A♥ A♥ A♥ A♥ A♥ A♥ A♥ A♥
Dinner would lead to a post-dinner drink, while the children (two were off at school, two were still homebound) plodded through their homework or stared at television, and drinking would lead to talking, confidences, harsh words, maudlin tears, and an occasional uxorious collapse upward, into bed. She was right, it was not healthy, nor progressive. The twenty years were by when it would have been convenient to love each other.
John Updike tells great stories about people I don’t like.
In “Gesturing”, married couple Richard and Joan decide to separate because it’s what they feel they are suppose to do when each of them are having an affair about which the other one knows. Discontinuing the affairs never seems to be an option.
All the psycho-babble spewed out by Richard and Joan to each other over dinners and glasses of wine would become irritating and annoying if Updike didn’t make it so irresistible. Both characters would probably benefit by talking about the occasional gestures they each notice about the other as opposed to the shallow conversations in which they get lost.
And the conversations Richard has with his mistress, Ruth? Same thing just from a different angle.
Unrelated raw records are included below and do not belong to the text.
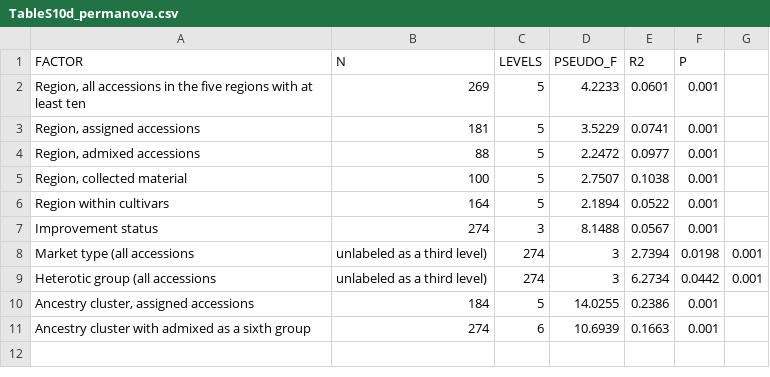
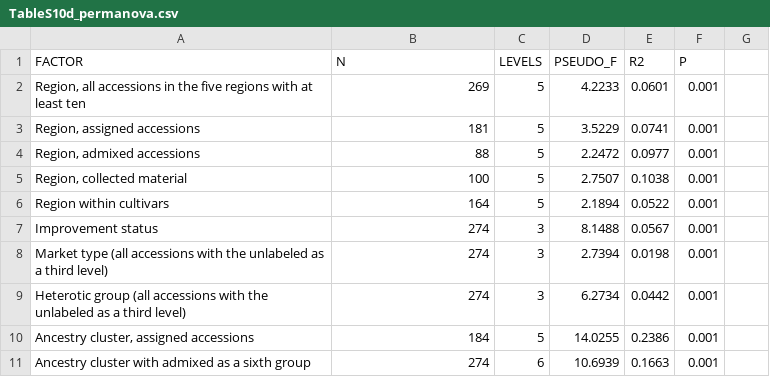
Before and after one commit to ydelen2/sunflower-tgbs-diversity, a CSV file: tables/supplementary/TableS10d_permanova.csv, drawn as a sheet; removed rows and columns are numbered as before the commit, all else as after; the diff names each change by its address in the sheet, - before the commit and + after, or states it on an @@ line.

Commit message:
Keep the factor names of Table S10d free of commas

```diff
--- a/tables/supplementary/TableS10d_permanova.csv
+++ b/tables/supplementary/TableS10d_permanova.csv
-row 8: Market type (all accessions | unlabeled as a third level) | 274 | 3 | 2.7394 | 0.0198 | 0.001
-row 9: Heterotic group (all accessions | unlabeled as a third level) | 274 | 3 | 6.2734 | 0.0442 | 0.001
+row 8: Market type (all accessions with the unlabeled as a third level) | 274 | 3 | 2.7394 | 0.0198 | 0.001
+row 9: Heterotic group (all accessions with the unlabeled as a third level) | 274 | 3 | 6.2734 | 0.0442 | 0.001
```
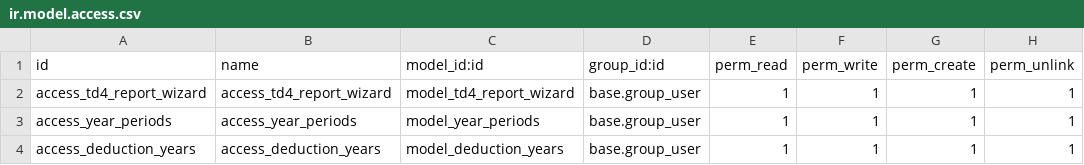
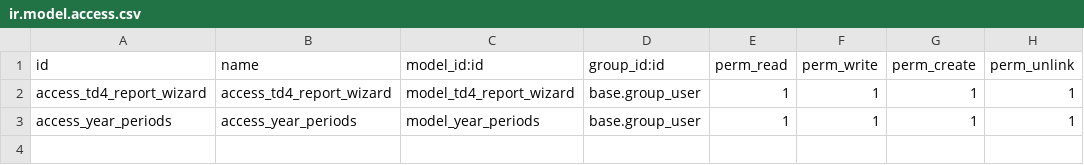
Before and after one commit to kipkelvins99/asccrepo, a CSV file: payroll_reports/security/ir.model.access.csv, drawn as a sheet.

Commit message:
[updations]payroll reports

```diff
--- a/payroll_reports/security/ir.model.access.csv
+++ b/payroll_reports/security/ir.model.access.csv
@@ -3,2 +3 @@ access_td4_report_wizard,access_td4_report_wizard,model_td4_report_wizard,base.g
 access_year_periods,access_year_periods,model_year_periods,base.group_user,1,1,1,1
-access_deduction_years,access_deduction_years,model_deduction_years,base.group_user,1,1,1,1
```
Also changed, not shown: 4 other files.
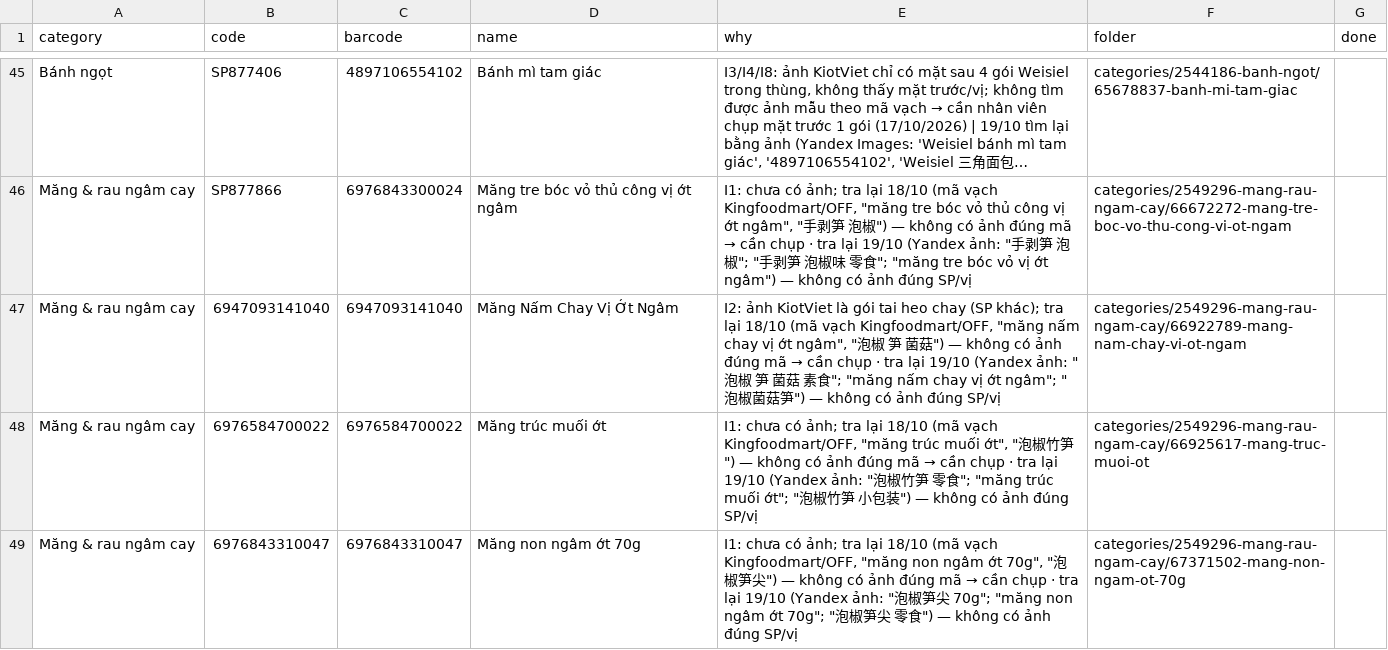
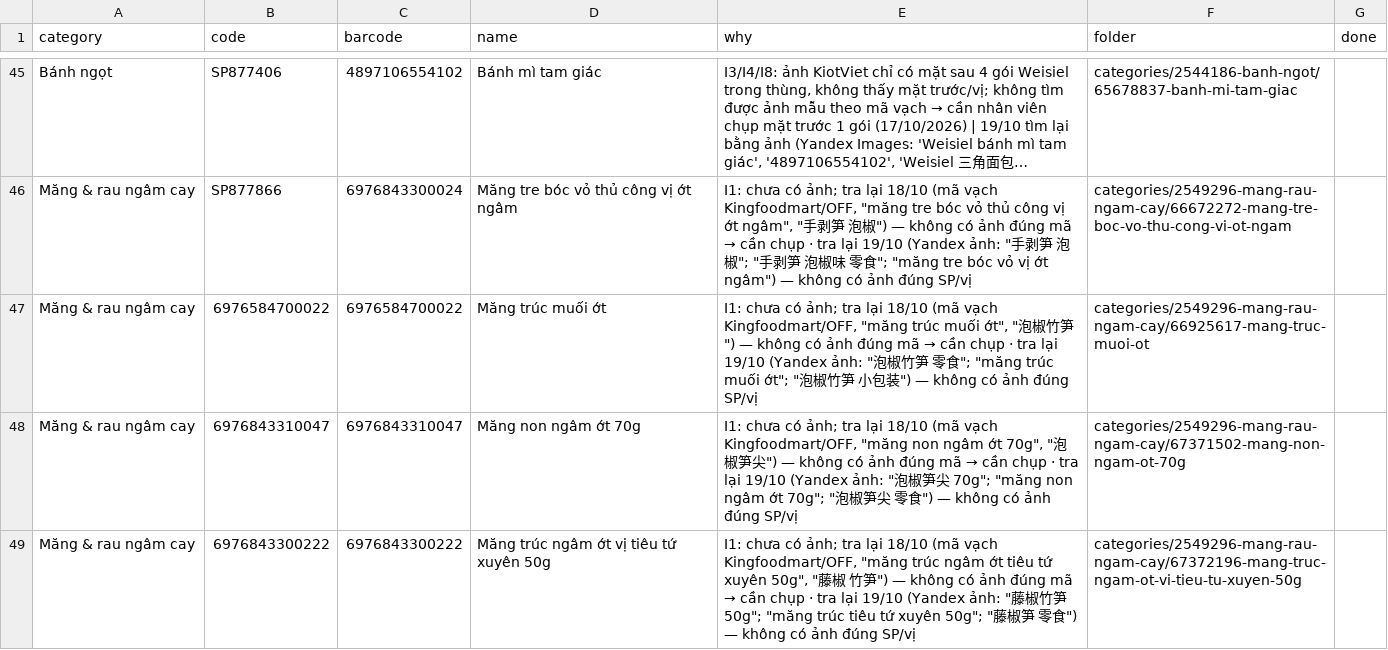
Before and after one commit to tram8it/tram8-resources, a CSV file: NEEDS_PHOTO.csv, drawn as a sheet; only a part is shown, gaps mark what is left out; the shorter side is filled out with more unchanged rows; long unchanged cells end in …; the diff names each change by its address in the sheet, - before the commit and + after, or states it on an @@ line.

```diff
--- a/NEEDS_PHOTO.csv
+++ b/NEEDS_PHOTO.csv
-row 47: Măng & rau ngâm cay | 6947093141040 | 6947093141040 | Măng Nấm Chay Vị Ớt Ngâm | I2: ảnh KiotViet là gói tai heo chay (SP khác); tra lại 18/10 (mã vạch Kingfoodmart/OFF, "măng nấm chay vị ớt ngâm", "泡椒 笋 菌菇") — không có ảnh đúng mã → cần chụp · tra lại 19/10 (Yandex ảnh: "泡椒 笋 菌菇 素食"; "măng nấm chay vị ớt ngâm"; "泡椒菌菇笋") — không có ảnh đúng SP/vị | categories/2549296-mang-rau-ngam-cay/66922789-mang-nam-chay-vi-ot-ngam
```
Also changed, not shown: 5 other files.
This story is included in my copy of The Best American Short Stories of the Century edited by none other than John Updike. I read it when I selected the Ace of Hearts for my Deal Me In 2018 short story project. My Deal Me In list is here. Deal Me In is sponsored by Jay at Bibliophilopolis.